A South Carolina Non-Disclosure Agreement is a legal document that protects confidential information from being disclosed to unauthorized parties. It is governed by the state’s Uniform Trade Secrets Act, which defines what constitutes a trade secret and outlines the legal requirements for non-disclosure. The Act provides remedies for any violations of the NDA, including injunctive relief, damages, and attorneys’ fees.
An NDA’s purpose is to establish confidentiality terms and conditions, outlining the consequences of any breaches. They are crucial in business and trade, as they help preserve the value of trade secrets, such as internal practices, client data, and product prototypes.
Trade Secret Laws
UTSA Version Adopted: 1985
Misappropriation (SC Code § 39-8-40 and § 39-8-80): Misappropriation damages may include loss and unjust enrichment. Bad faith misappropriation may result in attorney fee awards for the prevailing party.
Statute of Limitation (§ 39-8-70): The plaintiff has three years to initiate legal action after discovering a misappropriation.

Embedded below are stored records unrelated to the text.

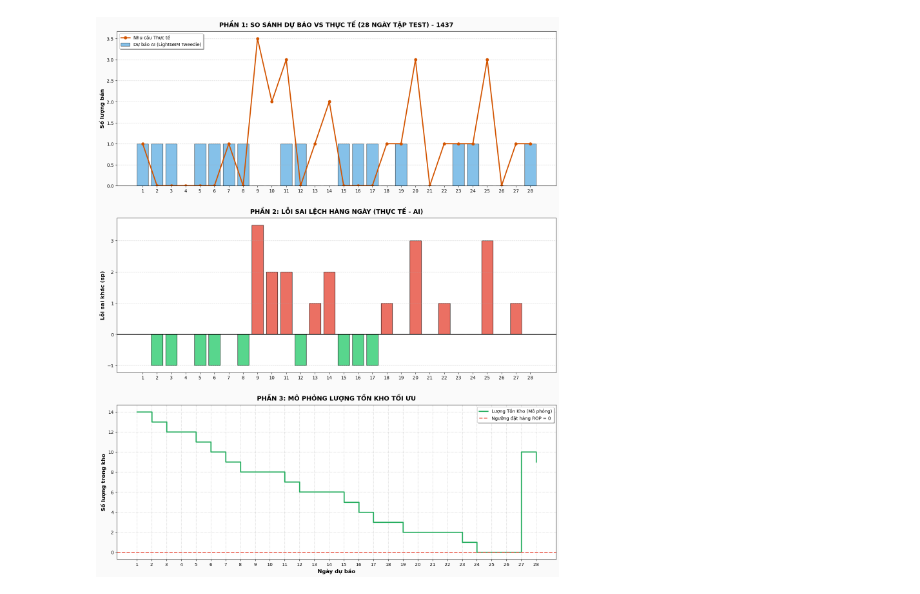
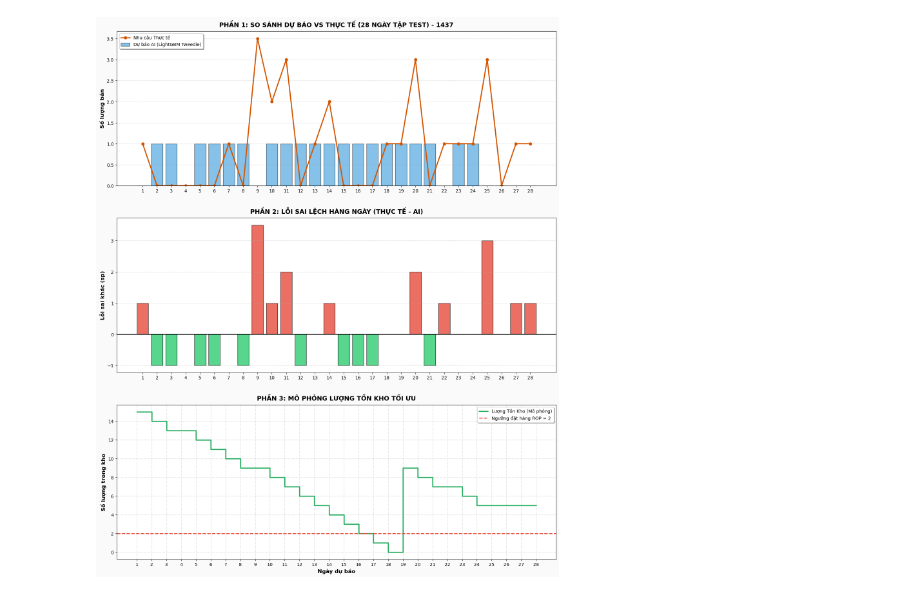
Before and after one commit to yenpth265-alt/NCKH_Optiminization_Inventory, a Jupyter notebook: notebooks/03_machine_learning.ipynb, the cells around one changed output. Saved outputs shown, nothing was run; the diff lists cells and outputs as text; code cells hidden in the pictures.

Commit message:
Tối ưu hòa tham số

```diff
--- a/notebooks/03_machine_learning.ipynb
+++ b/notebooks/03_machine_learning.ipynb
@@ -54,24 +54,76 @@ X_train, y_train = train_data_history[features], train_data_history[target]
 # ==========================================
 # BƯỚC 5: ĐIỀU HƯỚNG MÔ HÌNH (ML ROUTING) & HUẤN LUYỆN
 # ==========================================
-print("\n🧠 Đang khởi động hệ thống ML Routing...")
-item_category = 'Intermittent (Ngắt quãng)' # Giả định
+print("\n🧠 Đang khởi động hệ thống ML Routing & Grid Search...")
+item_category = 'Intermittent (Ngắt quãng)'
 
-params = {'metric': 'rmse', 'learning_rate': 0.05, 'num_leaves': 31, 'verbose': -1, 'force_col_wise': True}
+# 1. Tự động rẽ nhánh hàm mục tiêu
+objective_func = 'regression' if ('Smooth' in item_category or 'Erratic' in item_category) else 'tweedie'
 
-if 'Smooth' in item_category or 'Erratic' in item_category:
-    print(f"-> Phân loại: {item_category} | Điều hướng: LightGBM Regression.")
-    params['objective'] = 'regression'
-else:
-    print(f"-> Phân loại: {item_category} | Điều hướng: LightGBM Tweedie.")
-    params['objective'] = 'tweedie'
-    params['tweedie_variance_power'] = 1.1
+# 2. Định nghĩa Không gian Tham số (Hyperparameter Grid)
+param_grid = {
+    'learning_rate': [0.01, 0.05, 0.1],
+    'num_leaves': [15, 31, 63],
+    'tweedie_variance_power': [1.1, 1.3, 1.5] if objective_func == 'tweedie' else [None]
+}
 
-categorical_features = ['event_name_1']
-train_set = lgb.Dataset(X_train, y_train, categorical_feature=categorical_features)
+best_rmse = float('inf')
+best_params = None
+best_model = None
 
-print("Đang huấn luyện AI...")
-model = lgb.train(params, train_set, num_boost_round=100)
+# Tách thêm 1 tập Validation nhỏ (28 ngày trước tập Test) để đánh giá trong lúc tìm tham số
+train_size = len(train_data_history) - 28
+X_tr, y_tr = train_data_history[features].iloc[:train_size], train_data_history[target].iloc[:train_size]
+X_val, y_val = train_data_history[features].iloc[train_size:], train_data_history[target].iloc[train_size:]
+
+lgb_train = lgb.Dataset(X_tr, y_tr, categorical_feature=['event_name_1'])
+lgb_val = lgb.Dataset(X_val, y_val, reference=lgb_train, categorical_feature=['event_name_1'])
+
+print("⏳ Đang duyệt cạn (Grid Search) để tìm bộ tham số tối ưu nhất. Vui lòng đợi...")
+
+# 3. Vòng lặp Grid Search
+for lr in param_grid['learning_rate']:
+    for nl in param_grid['num_leaves']:
+        for tvp in param_grid['tweedie_variance_power']:
+
+            current_params = {
+                'objective': objective_func,
+                'metric': 'rmse',
+                'learning_rate': lr,
+                'num_leaves': nl,
+                'verbose': -1,
+                'force_col_wise': True
+            }
+            if objective_func == 'tweedie':
+                current_params['tweedie_variance_power'] = tvp
+
+            # Train thử mô hình với bộ tham số hiện tại
+            temp_model = lgb.train(
+                current_params,
+                lgb_train,
+                num_boost_round=150,
+                valid_sets=[lgb_val],
+                callbacks=[lgb.early_stopping(stopping_rounds=20, verbose=False)]
+            )
+
+            # Đánh giá RMSE trên tập Validation
+            preds = temp_model.predict(X_val)
+            rmse = np.sqrt(mean_squared_error(y_val, preds))
+
+            if rmse < best_rmse:
+                best_rmse = rmse
+                best_params = current_params
+                best_model = temp_model
+
+print(f"\n✅ ĐÃ TÌM THẤY BỘ THAM SỐ TỐI ƯU (Validation RMSE: {best_rmse:.4f})")
+print("Chi tiết tham số tốt nhất:")
+for k, v in best_params.items():
+    print(f" - {k}: {v}")
+
+# 4. Huấn luyện lại mô hình cuối cùng trên toàn bộ lịch sử (bao gồm cả Validation)
+print("\nĐang Retrain AI bằng bộ tham số tối ưu...")
+final_train_set = lgb.Dataset(X_train, y_train, categorical_feature=['event_name_1'])
+model = lgb.train(best_params, final_train_set, num_boost_round=150)
 
 # ==========================================
 # BƯỚC 5B: RECURSIVE FORECASTING (DỰ BÁO CUỐN CHIẾU CHO TẬP TEST)
@@ -234,4 +286,4 @@ plt.show()
 ============================================================
 
 📸 Đã lưu ảnh biểu đồ tổng hợp validation tại: ../docs/images/bieu_do_validation_tong_hop.png
-[figure, old version]
+[figure, new version]
```
Also changed, not shown: parts of 1 cell of this notebook, 2 other files.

Trade Secret Definition (§ 39-8-20(5)):
“Trade secret” means:
(a) information including, but not limited to, a formula, pattern, compilation, program, device, method, technique, product, system, or process, design, prototype, procedure, or code that:
(i) derives independent economic value, actual or potential, from not being generally known to, and not being readily ascertainable by proper means by the public or any other person who can obtain economic value from its disclosure or use, and
(ii) is the subject of efforts that are reasonable under the circumstances to maintain its secrecy.
(b) A trade secret may consist of a simple fact, item, or procedure, or a series or sequence of items or procedures which, although individually could be perceived as relatively minor or simple, collectively can make a substantial difference in the efficiency of a process or the production of a product, or may be the basis of a marketing or commercial strategy. The collective effect of the items and procedures must be considered in any analysis of whether a trade secret exists and not the general knowledge of each individual item or procedure.